----- Extracted records

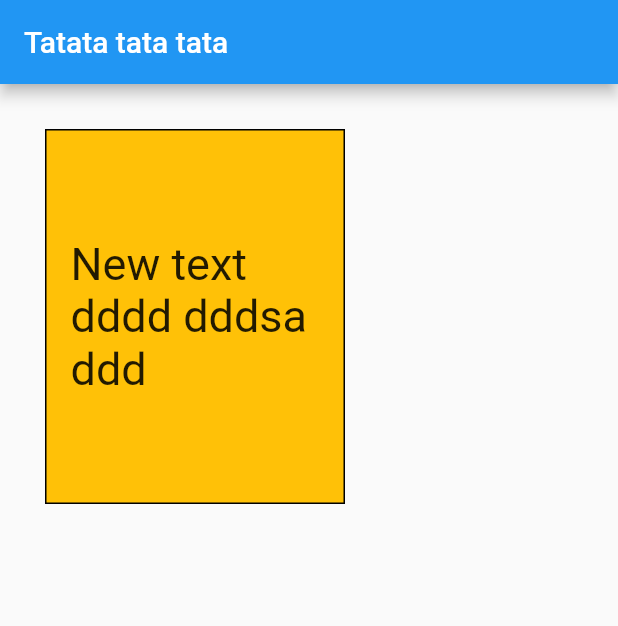
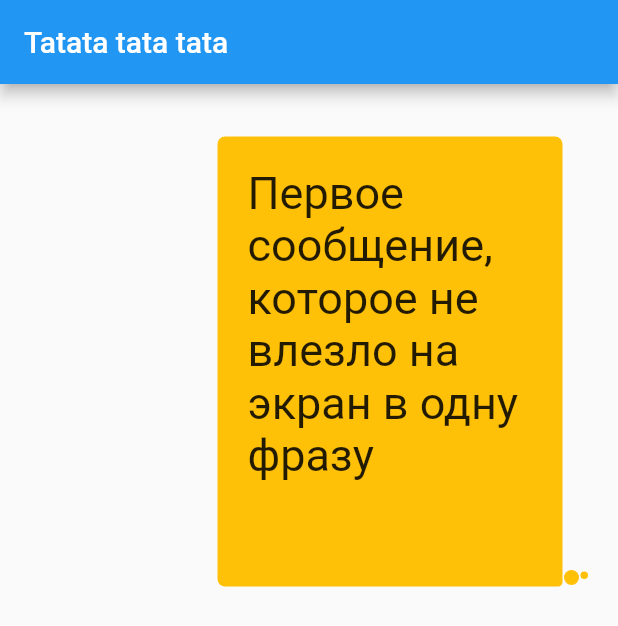
Before and after one commit to YanaLugina/flutter_ui, a Flutter app: the screen it shows after launch, on a phone screen of 412 x 824 dp. Shown: the top 626 px of the screen. Run offline on Flutter 3.47's test engine with Material 2 defaults, Android fonts, the phone set to English and light mode, and no system bars.

Commit message:
widgetContainer: add Paddings and Row, Containers and border radius

```diff
--- a/lib/main.dart
+++ b/lib/main.dart
@@ -1,3 +1,4 @@
+import 'package:flutter/cupertino.dart';
 import 'package:flutter/material.dart';
 
 void main() {
@@ -30,19 +31,53 @@ class MyHomePage extends StatelessWidget {
         // the App.build method, and use it to set our appbar title.
         title: Text(title),
       ),
-      body: Container(
-        width: 200,
-        height: 250,
-        padding: EdgeInsets.all(16),
-        margin: EdgeInsets.all(30),
-        alignment: Alignment.center,
-        decoration: BoxDecoration(
-          color: Colors.amber,
-          border: Border.all(),
-        ),
-        child: Text(
-          'New text dddd dddsa ddd',
-          style: TextStyle(fontSize: 30),
+      body: Padding(
+        padding: EdgeInsets.fromLTRB(20.0, 35.0, 20.0, 20.0),
+        child: Row(
+          mainAxisAlignment: MainAxisAlignment.end,
+          crossAxisAlignment: CrossAxisAlignment.end,
+          children: <Widget> [
+            Container(
+              width: 230,
+              height: 300,
+              alignment: Alignment.topLeft,
+              decoration: BoxDecoration(
+                  color: Colors.amber,
+                  border: null,
+                  borderRadius: BorderRadius.only(
+                      topLeft: Radius.circular(5.0),
+                      topRight: Radius.circular(5.0),
+                      bottomRight: Radius.circular(3.0),
+                      bottomLeft: Radius.circular(5.0),
+                  )
+              ),
+              child: Padding(
+                padding: EdgeInsets.all(20.0),
+                child: Text(
+                  'Первое сообщение, которое не влезло на экран в одну фразу',
+                  style: TextStyle(fontSize: 30),
+                ),
+              ),
+            ),
+            Container(
+              width: 10,
+              height: 10,
+              margin: EdgeInsets.fromLTRB(1, 0, 0, 1),
+              decoration: BoxDecoration(
+                color: Colors.amber,
+                borderRadius: BorderRadius.circular(50)
+              ),
+            ),
+            Container(
+              width: 5,
+              height: 5,
+              margin: EdgeInsets.fromLTRB(1, 0, 0, 5),
+              decoration: BoxDecoration(
+                  color: Colors.amber,
+                  borderRadius: BorderRadius.circular(50)
+              ),
+            ),
+          ],
         ),
       ),
       /*Center(
```
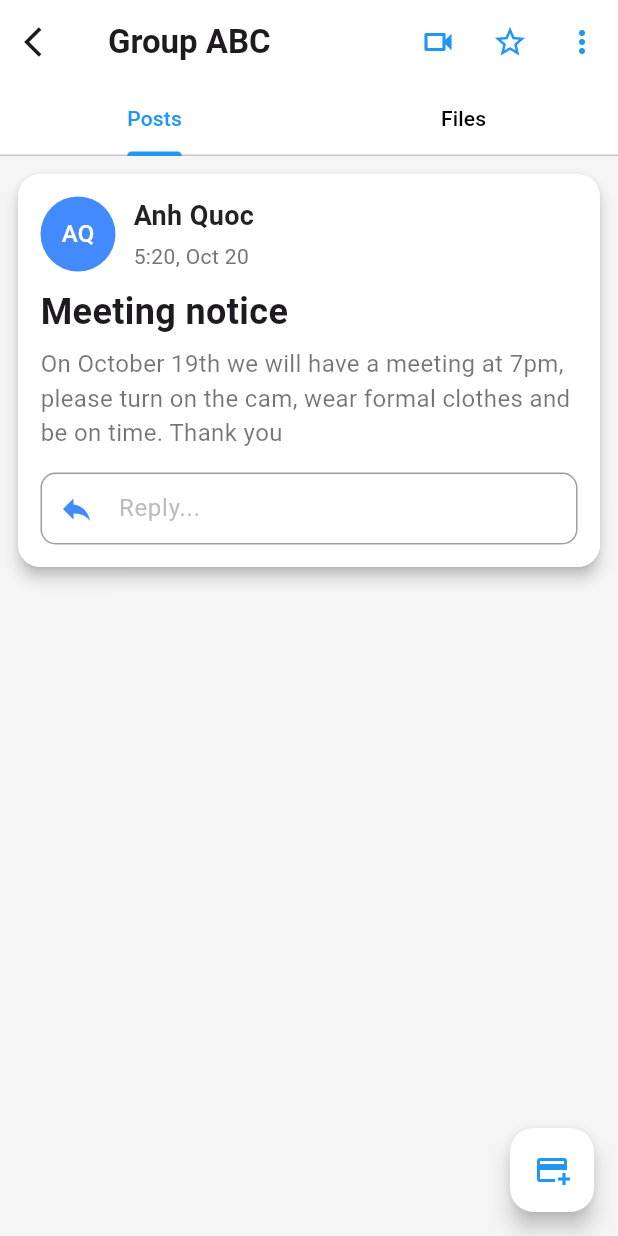
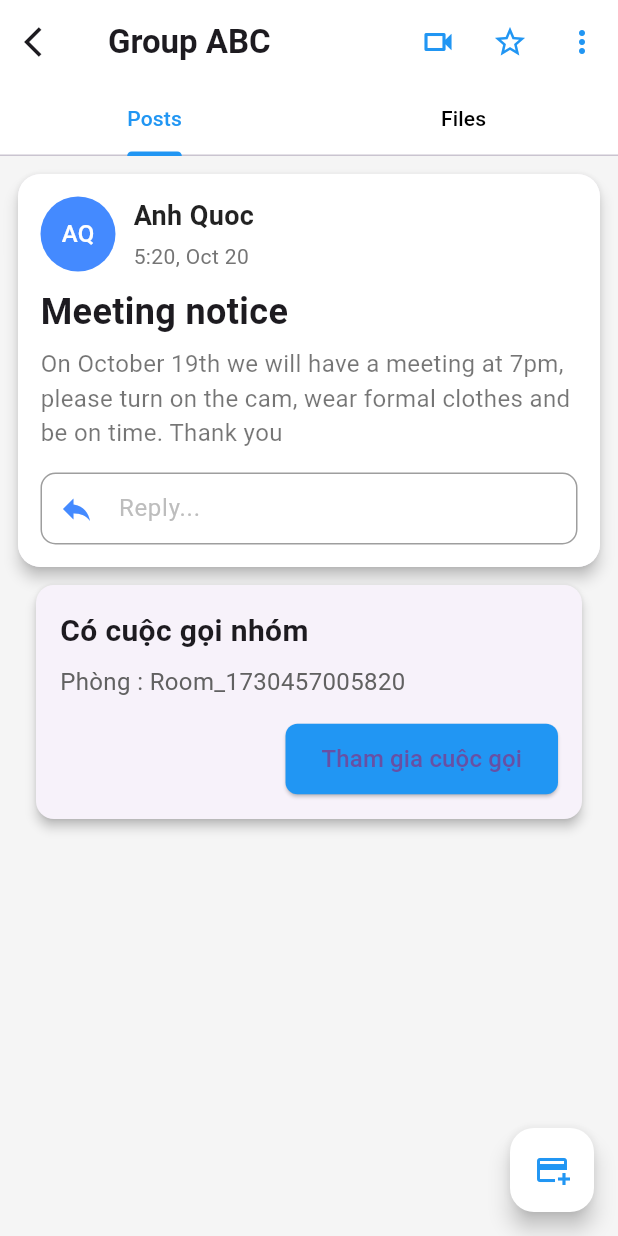
Before and after one commit to Le-Anh-Quoc/Work-Group-App, a Flutter app: the GroupScreen screen opened directly with empty values, after a tap on the "videocam" icon, on a phone screen of 412 x 824 dp. Run offline on Flutter 3.47's test engine with Material 3 defaults, Android fonts, the light colour scheme and no system bars; our stand-ins replace cloud_firestore, file_picker, firebase_auth, firebase_core, firebase_storage, flutter_chat_types and 4 more; missing offline and left inert: firebase_app_check, jitsi_meet_flutter_sdk; accounts and stored records are empty; network calls fail.

Commit message:
tao roomMeet

```diff
--- /dev/null
+++ b/devtools_options.yaml
@@ -0,0 +1,3 @@
+description: This file stores settings for Dart & Flutter DevTools.
+documentation: https://docs.flutter.dev/tools/devtools/extensions#configure-extension-enablement-states
+extensions:
--- a/lib/screens/group/GroupScreen.dart
+++ b/lib/screens/group/GroupScreen.dart
@@ -2,11 +2,14 @@
 
 import 'package:firebase_auth/firebase_auth.dart';
 import 'package:flutter/material.dart';
+import 'package:jitsi_meet_flutter_sdk/jitsi_meet_flutter_sdk.dart';
 import 'package:provider/provider.dart';
 import 'package:ruprup/models/channel_model.dart';
 import 'package:ruprup/models/project_model.dart';
 import 'package:ruprup/screens/project/DetailProjectScreen.dart';
 import 'package:ruprup/services/channel_service.dart';
+import 'package:ruprup/services/jitsi_meet_service.dart';
+import 'package:ruprup/widgets/group/NotificaJoinMeet.dart';
 import 'package:ruprup/widgets/group/PostWidget.dart';
 
 class GroupScreen extends StatefulWidget {
@@ -25,7 +28,19 @@ class _GroupScreenState extends State<GroupScreen> {
 
   final String currentUserId = FirebaseAuth.instance.currentUser!.uid;
 
+  final JitsiMeetService jitsiMeetService= JitsiMeetService();
+  List<Map<String, dynamic>> meetings = [];
+
+
   late String idProject;
+  createNewMeeting() async{
+    String roomName= "Room_${DateTime.now().millisecondsSinceEpoch}";
+    print("thanhcong");
+    jitsiMeetService.CreateMeeting(roomName: roomName, isAudioMuted: true, isVideoMuted: true);
+    setState(() {
+      meetings.add({'roomName': roomName}); // Thêm thông tin phòng vào danh sách
+    });
+  }
 
   void _createProject(List<String> groupMemberIds) async {
     Project newProject = Project(
@@ -197,7 +212,7 @@ class _GroupScreenState extends State<GroupScreen> {
               color: Colors.blue,
               icon: const Icon(Icons.videocam_outlined),
               onPressed: () {
-                // Xử lý nút quay phim
+                createNewMeeting();
               },
             ),
             IconButton(
@@ -226,12 +241,12 @@ class _GroupScreenState extends State<GroupScreen> {
             unselectedLabelColor: Colors.black, // Màu văn bản chưa chọn
           ),
         ),
-        body: const TabBarView(
+        body: TabBarView(
           children: [
             // Nội dung của tab Bài Đăng
-            PostsTab(),
+            PostsTab(meetings: meetings,),
             // Nội dung của tab Tài Liệu
-            FilesTab(),
+            const FilesTab(),
           ],
         ),
       ),
@@ -240,8 +255,8 @@ class _GroupScreenState extends State<GroupScreen> {
 }
 
 class PostsTab extends StatelessWidget {
-  const PostsTab({super.key});
-
+  const PostsTab({super.key, required this.meetings});
+  final List<Map<String,dynamic>> meetings;
   @override
   Widget build(BuildContext context) {
     return Stack(
@@ -250,8 +265,9 @@ class PostsTab extends StatelessWidget {
         ListView(
           padding:
               const EdgeInsets.symmetric(horizontal: 8, vertical: 8), // Để tạo khoảng trống cho nút
-          children: const [
-             PostWidget(),
+          children: [
+             const PostWidget(),
+             ...meetings.map((meeting) => JoinCallCard(roomName: meeting['roomName'])).toList(),
           ],
         ),
         // Nút thêm bài đăng
--- a/lib/services/friend_service.dart
+++ b/lib/services/friend_service.dart
@@ -6,9 +6,6 @@ class FriendService {
     try {
       // Lấy uid của người dùng hiện tại
       String? currentUserId = FirebaseAuth.instance.currentUser?.uid;
-      if (currentUserId == null) {
-        throw Exception("User is not logged in");
-      }
 
       // Tham chiếu đến tài liệu người dùng hiện tại
       DocumentSnapshot userDoc = await FirebaseFirestore.instance
--- /dev/null
+++ b/lib/services/jitsi_meet_service.dart
@@ -0,0 +1,120 @@
+
+import 'package:firebase_auth/firebase_auth.dart';
+import 'package:firebase_storage/firebase_storage.dart';
+import 'package:flutter/material.dart';
+import 'package:jitsi_meet_flutter_sdk/jitsi_meet_flutter_sdk.dart';
+import 'package:path/path.dart';
+
+class JitsiMeetService {
+  final FirebaseAuth _auth= FirebaseAuth.instance;
+  final FirebaseStorage _firestore = FirebaseStorage.instance;
+  final _jitsiMeetPlugin=JitsiMeet();
+  List<String> participants = [];
+
+  void CreateMeeting({
+      required String roomName,
+      required bool isAudioMuted,
+      required bool isVideoMuted,
+      String username='',
+    }) async{
+      try {
+        String? name;
+        if(username.isEmpty){
+          name=_auth.currentUser?.displayName;
+        }
+        else {
+          name =username;
+        }
+
+
+  // var options = JitsiMeetConferenceOptions(
+  //     room: roomName,
+  //     configOverrides: {
+  //       "startWithAudioMuted": isAudioMuted,
+  //       "startWithVideoMuted": isVideoMuted,
+  //     },
+  //     featureFlags: {
+  //       "unsaferoomwarning.enabled": false
+  //     },
+  //     userInfo: JitsiMeetUserInfo(
+  //         displayName: name,
+  //         email: _auth.currentUser?.email,
+  //     ),
+  //   );
+  //     await _jitsiMeetPlugin.join(options);
+    var options = JitsiMeetConferenceOptions(
+      room: roomName,
+      configOverrides: {
+        "startWithAudioMuted": isAudioMuted,
+        "startWithVideoMuted": isVideoMuted,
+      },
+      featureFlags: {
+        FeatureFlags.resolution: FeatureFlagVideoResolutions.resolution720p,
+        FeatureFlags.welcomePageEnabled: true,
+      },
+      userInfo: JitsiMeetUserInfo(
+          displayName: name,
+          email: _auth.currentUser?.email,
+          avatar:
+              "https://avatars.githubusercontent.com/u/57035818?s=400&u=02572f10fe61bca6fc20426548f3920d53f79693&v=4"),
+    );
+
+     var listener = JitsiMeetEventListener(
+    //   conferenceJoined: (url) {
+    //     debugPrint("conferenceJoined: url: $url");
+    //   },
+    //   conferenceTerminated: (url, error) {
+    //     debugPrint("conferenceTerminated: url: $url, error: $error");
+    //   },
+    //   conferenceWillJoin: (url) {
+    //     debugPrint("conferenceWillJoin: url: $url");
+    //   },
+      participantJoined: (email, name, role, participantId) {
+        debugPrint(
+          "participantJoined: email: $email, name: $name, role: $role, "
+          "participantId: $participantId",
+        );
+        var participants;
+        participants.add(participantId!);
+        print(participants.length);
+      },
+    //   participantLeft: (participantId) {
+    //     debugPrint("participantLeft: participantId: $participantId");
+    //   },
+    //   audioMutedChanged: (muted) {
+    //     debugPrint("audioMutedChanged: isMuted: $muted");
+    //   },
+    //   videoMutedChanged: (muted) {
+    //     debugPrint("videoMutedChanged: isMuted: $muted");
+    //   },
+    //   endpointTextMessageReceived: (senderId, message) {
+    //     debugPrint(
+    //         "endpointTextMessageReceived: senderId: $senderId, message: $message");
+    //   },
+    //   screenShareToggled: (participantId, sharing) {
+    //     debugPrint(
+    //       "screenShareToggled: participantId: $participantId, "
+    //       "isSharing: $sharing",
+    //     );
+    //   },
+    //   chatMessageReceived: (senderId, message, isPrivate, timestamp) {
+    //     debugPrint(
+    //       "chatMessageReceived: senderId: $senderId, message: $message, "
+    //       "isPrivate: $isPrivate, timestamp: $timestamp",
+    //     );
+    //   },
+    //   chatToggled: (isOpen) => debugPrint("chatToggled: isOpen: $isOpen"),
+    //   participantsInfoRetrieved: (participantsInfo) {
+    //     debugPrint(
+    //         "participantsInfoRetrieved: participantsInfo: $participantsInfo, ");
+    //   },
+    //   readyToClose: () {
+    //     debugPrint("readyToClose");
+    //   },
+     );
+    await _jitsiMeetPlugin.join(options,listener);
+      } catch (error) {
+        print("error: $error");
+      }
+    }
+}
--- a/lib/services/notification_service.dart
+++ b/lib/services/notification_service.dart
@@ -11,9 +11,6 @@ class NotificationService {
     try {
       // Lấy uid của người dùng hiện tại
       String? currentUserId = FirebaseAuth.instance.currentUser?.uid;
-      if (currentUserId == null) {
-        throw Exception("User is not logged in");
-      }
 
       // ignore: avoid_print
       print(currentUserId);
--- a/lib/services/user_service.dart
+++ b/lib/services/user_service.dart
@@ -86,9 +86,6 @@ class UserService {
     try {
       // Lấy uid của người dùng hiện tại
       String? currentUserId = FirebaseAuth.instance.currentUser?.uid;
-      if (currentUserId == null) {
-        return null; // Người dùng không đăng nhập
-      }
 
       // Tham chiếu đến tài liệu của người dùng dựa vào uid
       DocumentSnapshot userDoc = await FirebaseFirestore.instance
--- /dev/null
+++ b/lib/widgets/group/NotificaJoinMeet.dart
@@ -0,0 +1,57 @@
+import 'package:flutter/material.dart';
+import 'package:ruprup/services/jitsi_meet_service.dart';
+
+class JoinCallCard extends StatelessWidget {
+  final String roomName;
+  const JoinCallCard({super.key,required this.roomName});
+
+  JitsiMeetService get jitsiMeetService => JitsiMeetService();
+
+  joinMeeting(){
+  jitsiMeetService.CreateMeeting(roomName:roomName , isAudioMuted: true, isVideoMuted: true);
+  }
+  @override
+  Widget build(BuildContext context) {
+    return Card(
+      margin: const EdgeInsets.symmetric(horizontal: 16, vertical: 8),
+      elevation: 3,
+      shape: RoundedRectangleBorder(borderRadius: BorderRadius.circular(12)),
+      child: Padding(
+        padding: const EdgeInsets.all(16.0),
+        child: Column(
+          crossAxisAlignment: CrossAxisAlignment.start,
+          children: [
+            Text(
+              "Có cuộc gọi nhóm",
+              style: const TextStyle(fontSize: 20, fontWeight: FontWeight.bold),
+            ),
+            const SizedBox(height: 8),
+            Text(
+              'Phòng : $roomName',
+              style: TextStyle(color: Colors.grey[700], fontSize: 16),
+            ),
+
+            const SizedBox(height: 16),
+            Align(
+              alignment: Alignment.centerRight,
+              child: ElevatedButton(
+                onPressed: joinMeeting,
+                style: ElevatedButton.styleFrom(
+                  backgroundColor: Colors.blue,
+                  padding: const EdgeInsets.symmetric(horizontal: 24, vertical: 12),
+                  shape: RoundedRectangleBorder(
+                    borderRadius: BorderRadius.circular(8),
+                  ),
+                ),
+                child: const Text(
+                  'Tham gia cuộc gọi',
+                  style: TextStyle(fontSize: 16),
+                ),
+              ),
+            ),
+          ],
+        ),
+      ),
+    );
+  }
+}
--- a/pubspec.yaml
+++ b/pubspec.yaml
@@ -57,6 +57,8 @@ dependencies:
   flutter_slidable: ^3.1.1
   provider: ^6.1.2
   intl: ^0.19.0
+  jitsi_meet_flutter_sdk: ^10.2.1
+  # jitsi_meet_flutter_sdk: ^10.2.1
 dev_dependencies:
   flutter_test:
     sdk: flutter
```
Also changed, not shown: pubspec.lock, 6 other files.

----------

▶ About this task: For each line above that contains "final", make a copy.

▶ Exercise solution:
   final String currentUserId = FirebaseAuth.instance.currentUser!.uid;
+  final JitsiMeetService jitsiMeetService= JitsiMeetService();
+  final List<Map<String,dynamic>> meetings;
+  final FirebaseAuth _auth= FirebaseAuth.instance;
+  final FirebaseStorage _firestore = FirebaseStorage.instance;
+  final _jitsiMeetPlugin=JitsiMeet();
+  final String roomName;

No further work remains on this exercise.